- **Try it**: Every line of the entries below that mentions "English" is to be copied out.

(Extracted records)

* * *

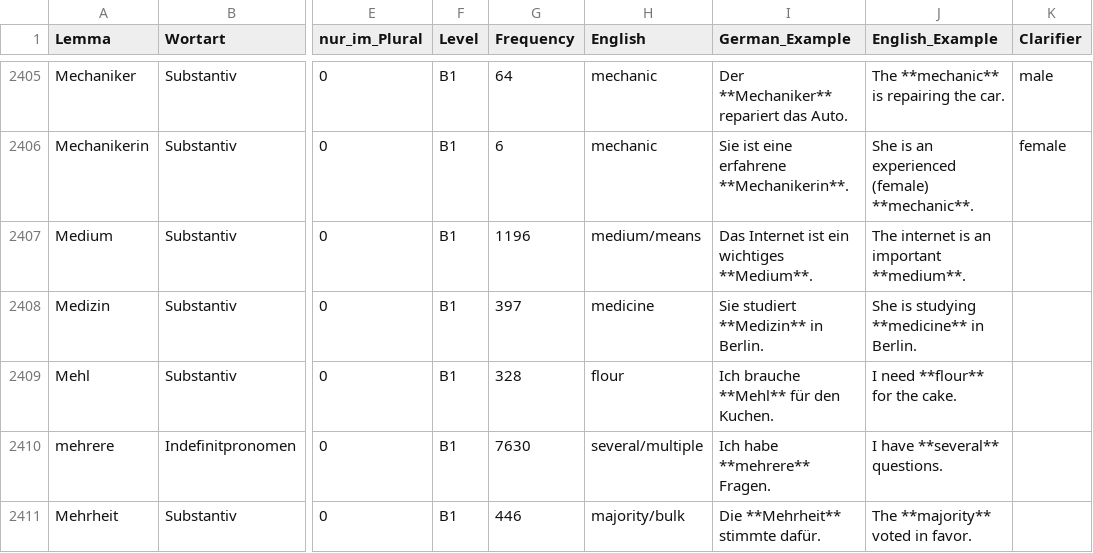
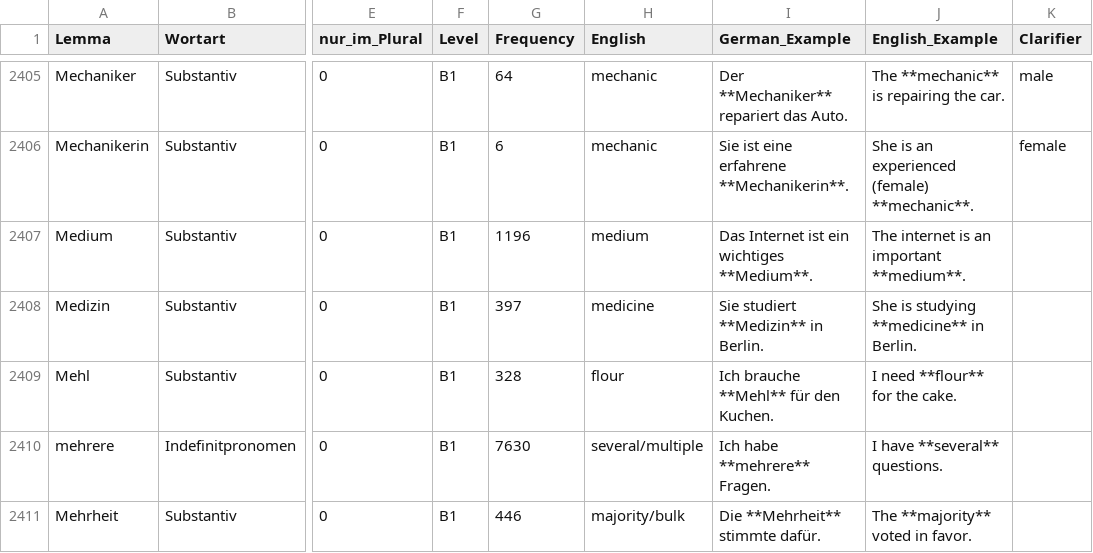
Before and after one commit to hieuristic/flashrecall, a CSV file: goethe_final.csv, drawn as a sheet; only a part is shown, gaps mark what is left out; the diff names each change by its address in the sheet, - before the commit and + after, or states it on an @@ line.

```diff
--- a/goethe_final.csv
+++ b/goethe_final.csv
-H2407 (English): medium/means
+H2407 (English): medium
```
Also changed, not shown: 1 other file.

* * *

- **Written response**:
-H2407 (English): medium/means
+H2407 (English): medium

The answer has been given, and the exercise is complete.